Gross Margin Is a Term That’s Often Misunderstood.

It’s essentially interchangeable with both gross profit and gross trading margin—and, sometimes, all three are misused. Then we expand on these terms adding the use of percentages and come up with the terms of gross margin percentage, gross profit percentage, and gross trading margin percentage. Then if you are not confused enough, we muddy the waters further with shorthand and acronyms of GM, GP, and GTMs and most people just glaze over.

Many small business owners do understand the concept of gross margin. However, the overwhelming majority do not understand how critical it is to track and measure their margins if they are going to maintain or increase profitability . And worse yet, even if they do understand, they have little idea how to build the accounting systems and metrics to track this vital part of business. Margin management is probably the single biggest opportunity to increase profits with existing sales. It is also the single biggest part of your business that can go south and erode profitability. Meaning, dropping a few percentage points in margin can have a dramatic effect on the bottom line. So where do we go from here?

Let’s unpack the concept of GM and GM% to build some clarity and a baseline understanding.

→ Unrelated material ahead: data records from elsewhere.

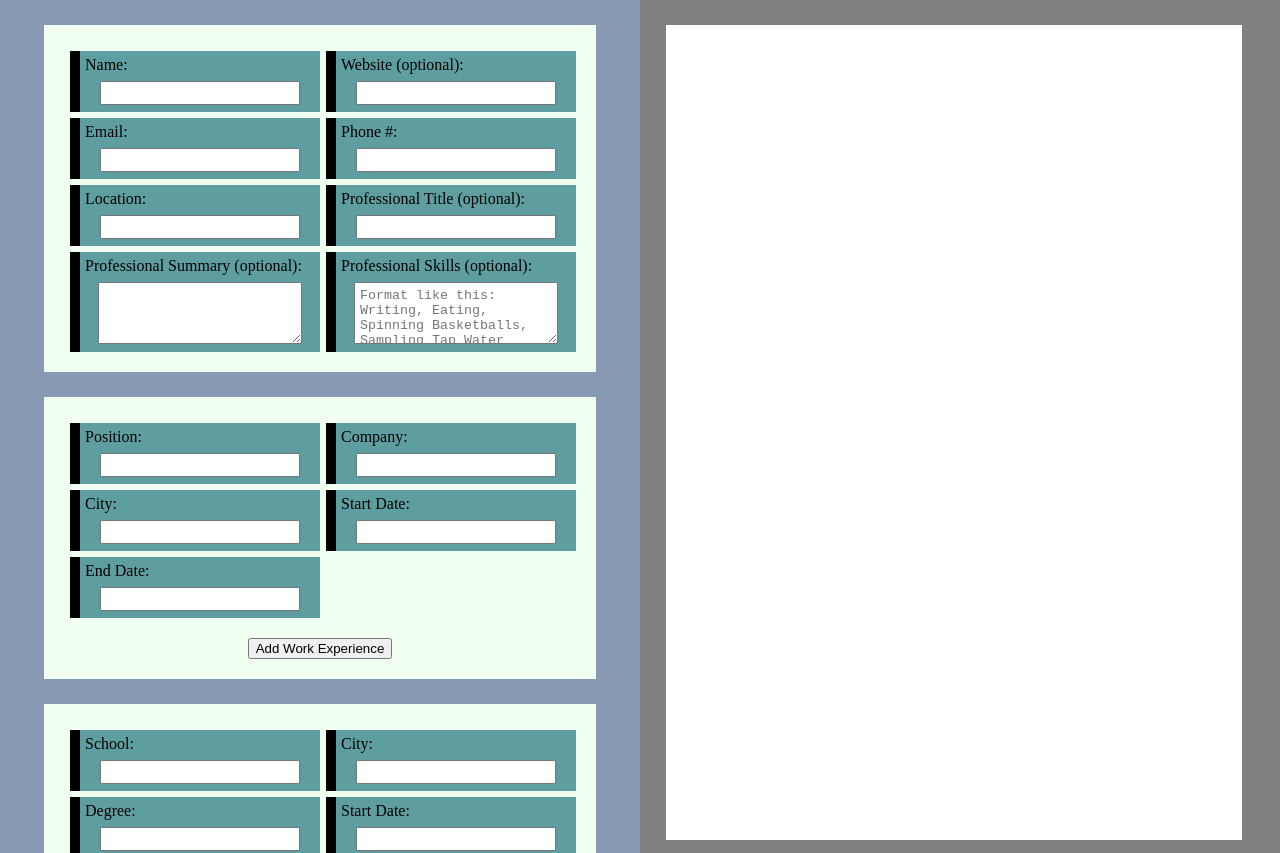
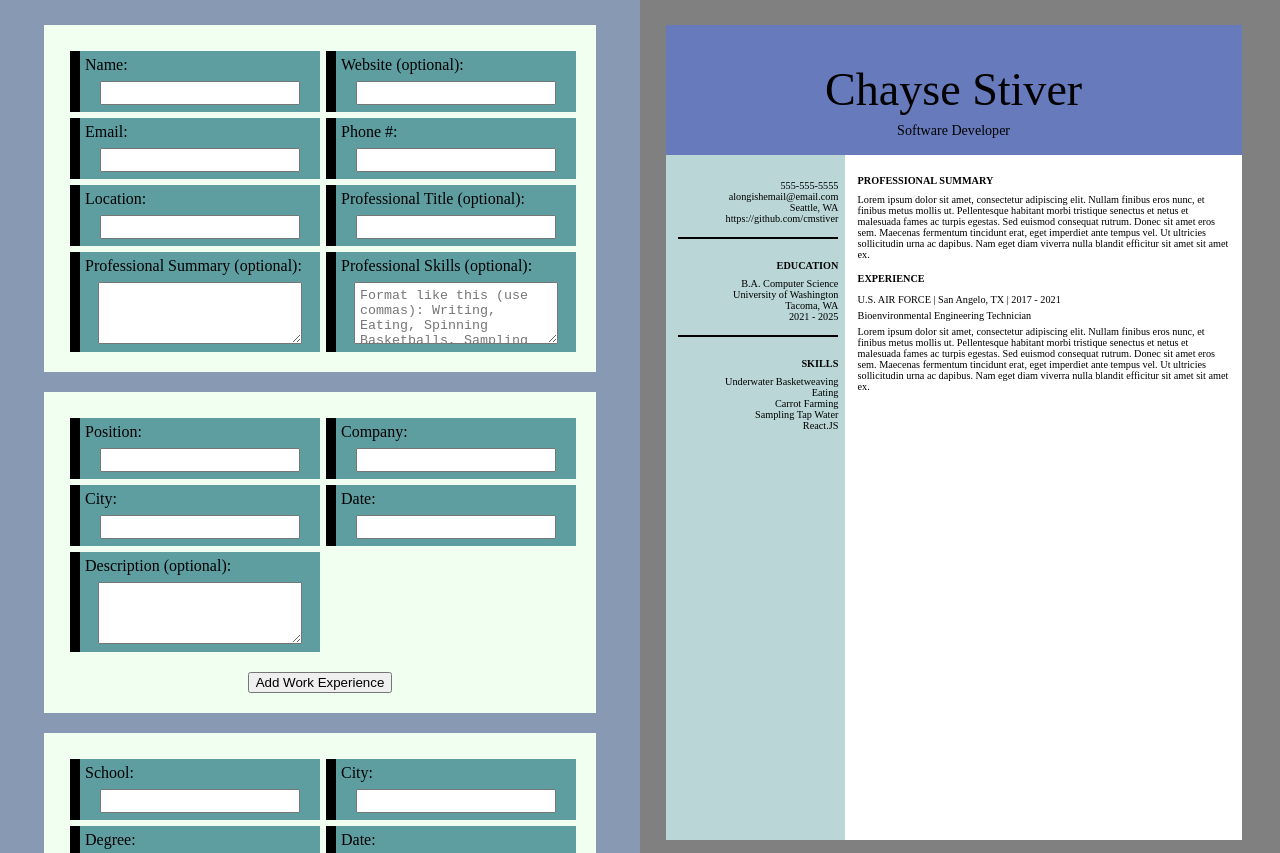
Before and after one commit to cmstiver/cv-app, a React (Create React App) app: page / in a window 1280 px wide. Shown: the top 853 px of the page. Built offline with nearby package versions, Linux system fonts and the light colour scheme.

Commit message:
completed more styling

```diff
--- a/src/App.js
+++ b/src/App.js
@@ -3,7 +3,7 @@ import React, { Component } from 'react';
 import General from './components/Form/General';
 import WorkExperience from './components/Form/WorkExperience';
 import Education from './components/Form/Education';
-import Resume from './components/Resume/Resume';
+import CV from './components/Resume/Resume';
 
 class App extends Component {
   constructor() {
@@ -23,7 +23,7 @@ class App extends Component {
           <WorkExperience />
           <Education />
         </div>
-        <Resume />
+        <CV />
       </>
     );
   }
--- a/src/components/Form/Education.js
+++ b/src/components/Form/Education.js
@@ -17,12 +17,8 @@ function Education() {
           <input id="degree" />
         </div>
         <div>
-          <p>Start Date: </p>
-          <input id="school-start" />
-        </div>
-        <div>
-          <p>End Date: </p>
-          <input id="school-end" />
+          <p>Date: </p>
+          <input id="school-date" />
         </div>
       </div>
       <div className="add">
--- a/src/components/Form/General.js
+++ b/src/components/Form/General.js
@@ -37,7 +37,7 @@ function General() {
           <textarea
             id="skills"
             className="textbox"
-            placeholder="Format like this: Writing, Eating, Spinning Basketballs, Sampling Tap Water"
+            placeholder="Format like this (use commas): Writing, Eating, Spinning Basketballs, Sampling Tap Water"
           />
         </div>
       </div>
--- a/src/components/Form/WorkExperience.js
+++ b/src/components/Form/WorkExperience.js
@@ -17,12 +17,12 @@ function WorkExperience() {
           <input id="work-city" />
         </div>
         <div>
-          <p>Start Date: </p>
-          <input id="work-start" />
+          <p>Date: </p>
+          <input id="work-date" />
         </div>
         <div>
-          <p>End Date: </p>
-          <input id="work-end" />
+          <p>Description (optional): </p>
+          <textarea id="work-description" className="textbox" />
         </div>
       </div>
       <div className="add">
--- a/src/components/Resume/Resume.js
+++ b/src/components/Resume/Resume.js
@@ -1,11 +1,78 @@
 import React from 'react';
 
-function Resume() {
+function CV() {
   return (
-    <div id="resume">
-      <div id="resume-paper" />
+    <div id="cv">
+      <div id="cv-paper">
+        <div id="cv-top">
+          <div id="cv-name">Chayse Stiver</div>
+          <div id="cv-title">Software Developer</div>
+        </div>
+        <div id="cv-side-main">
+          <div id="cv-side">
+            <div id="cv-contact" className="side-section">
+              <div id="cv-phone">555-555-5555</div>
+              <div id="cv-email">alongishemail@email.com</div>
+              <div id="cv-city">Seattle, WA</div>
+              <div id="cv-website">https://github.com/cmstiver</div>
+            </div>
+            <div id="cv-education" className="side-section">
+              <p className="header">EDUCATION</p>
+              <div className="cv-edu-list">
+                <div className="edu-group">
+                  <div className="edu-degree">B.A. Computer Science</div>
+                  <div className="edu-school">University of Washington</div>
+                  <div className="edu-city">Tacoma, WA</div>
+                  <div className="edu-date">2021 - 2025</div>
+                </div>
+              </div>
+            </div>
+            <div id="cv-skills" className="side-section">
+              <p className="header">SKILLS</p>
+              <div id="skills-list">
+                Underwater Basketweaving
+                <br />
+                Eating
+                <br />
+                Carrot Farming
+                <br />
+                Sampling Tap Water
+                <br />
+                React.JS
+                <br />
+              </div>
+            </div>
+          </div>
+          <div id="cv-main">
+            <p className="header">PROFESSIONAL SUMMARY</p>
+            <div id="cv-summary">
+              Lorem ipsum dolor sit amet, consectetur adipiscing elit. Nullam finibus eros nunc, et
+              finibus metus mollis ut. Pellentesque habitant morbi tristique senectus et netus et
+              malesuada fames ac turpis egestas. Sed euismod consequat rutrum. Donec sit amet eros
+              sem. Maecenas fermentum tincidunt erat, eget imperdiet ante tempus vel. Ut ultricies
+              sollicitudin urna ac dapibus. Nam eget diam viverra nulla blandit efficitur sit amet
+              sit amet ex.
+            </div>
+            <p className="header">EXPERIENCE</p>
+            <div id="cv-work-list">
+              <div className="work-group">
+                <div className="cv-work-title">U.S. AIR FORCE | San Angelo, TX | 2017 - 2021</div>
+                <div className="cv-work-position">Bioenvironmental Engineering Technician</div>
+                <div className="cv-work-description">
+                  Lorem ipsum dolor sit amet, consectetur adipiscing elit. Nullam finibus eros nunc,
+                  et finibus metus mollis ut. Pellentesque habitant morbi tristique senectus et
+                  netus et malesuada fames ac turpis egestas. Sed euismod consequat rutrum. Donec
+                  sit amet eros sem. Maecenas fermentum tincidunt erat, eget imperdiet ante tempus
+                  vel. Ut ultricies sollicitudin urna ac dapibus. Nam eget diam viverra nulla
+                  blandit efficitur sit amet sit amet ex.
+                </div>
+              </div>
+            </div>
+          </div>
+        </div>
+      </div>
     </div>
   );
 }
 
-export default Resume;
+export default CV;
--- a/src/stylesheets/style.scss
+++ b/src/stylesheets/style.scss
@@ -2,34 +2,103 @@ body {
   background-color: gray;
   margin: 0;
 }
+#root {
+}
+
+#cv {
+  margin-left: 52%;
+  height: 68vw;
+  padding-bottom: 25px;
+  #cv-paper {
+    $width: 45vw;
+    top: 25px;
+    position: -webkit-sticky;
+    position: sticky;
+    background-color: white;
+    width: $width;
+    height: $width * 1.4142;
+    overflow: hidden;
+    #cv-top {
+      display: flex;
+      flex-direction: column;
+      background-color: rgb(103, 122, 187);
+      width: 100%;
+      padding: 3vw 0;
+      #cv-name {
+        text-align: center;
+        font-size: 3.6vw;
+      }
+      #cv-title {
+        position: absolute;
+        font-size: 1.1vw;
+        left: 0;
+        right: 0;
+        top: 7.6vw;
+        margin-left: auto;
+        margin-right: auto;
+        text-align: center;
+        width: 45vw;
+      }
+    }
+    #cv-side-main {
+      display: flex;
+      height: 100%;
+      font-size: 0.8vw;
+      .header {
+        font-weight: bold;
+        margin: 0.6vw 0;
+      }
+      #cv-side {
+        background-color: rgb(186, 214, 214);
+        text-align: right;
+        min-width: 12.5vw;
+        max-width: 12.5vw;
+        padding: 1vw 0.5vw;
+        padding-left: 1vw;
+        .side-section {
+          padding: 1vw 0;
+          border-bottom: black solid 2px;
+          &:last-child {
+            border-bottom: none;
+          }
+        }
+      }
+      #cv-main {
+        padding: 1vw;
+        #cv-summary {
+          margin-bottom: 1vw;
+        }
+        .work-group {
+          .cv-work-title {
+            padding: 0.2vw 0;
+          }
+          .cv-work-position {
+            padding: 0.2vw 0;
+          }
+          .cv-work-description {
+            padding: 0.2vw 0;
+          }
+        }
+      }
+    }
+  }
+}
+
 #form {
   display: block;
   position: absolute;
   background-color: rgb(136, 154, 179);
   width: 50%;
   min-height: 70vw;
-}
-#resume {
-  margin-left: 52%;
-  height: 68vw;
+  padding-top: 25px;
   padding-bottom: 25px;
-  #resume-paper {
-    $width: 45vw;
-    display: grid;
-    top: 25px;
-    position: -webkit-sticky;
-    position: sticky;
-    background-color: white;
-    width: $width;
-    height: $width * 1.4142;
-  }
 }
 .info-container {
   background-color: honeydew;
   width: 80%;
   padding: 20px;
   margin: auto;
-  margin-top: 25px;
+  margin-bottom: 20px;
 }
 .form {
   display: grid;
@@ -50,14 +119,13 @@ body {
   p {
     margin: 5px;
   }
-}
-#general-form {
   .textbox {
     margin: 2px auto 8px auto;
     min-width: 80%;
     max-width: 80%;
     min-height: 50px;
     padding: 5px;
+    white-space: pre-line;
   }
 }
 .add {
```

Let’s start with the definition of GM and employ some basic accounting principles that you likely already know.


Sales minus Cost of Goods Sold equals Gross Margin:

Sales $135
– Cost of Goods Sold $97
= Gross Margin $38
– Operating Expenses $30
= Profit $8

Now, it gets more complicated when we start employing the concept of GM% and then track those percentages.


Gross Margin divided by Sales (expressed as a percentage) equals Gross Margin %

Gross Margin ($38) / Sales ($135) = 28% (Gross Margin %)

The ability of a small business to track and measure GM% is crucial to maintaining or increasing profitability. It’s one of the most overlooked and valuable metrics in the small business universe. The majority of small business owners often rely on markup formulas or a “seat of the pants” approach to pricing and simply do not track their margins as a percentage of sales.

Let’s look at one more example. Your GM% slips by a few percentage ‘points’ from 28% to 26%. You think, it’s not great, but it’s only a few points, right? Now, look at the revised example with a reduction of two percentage points in GM%.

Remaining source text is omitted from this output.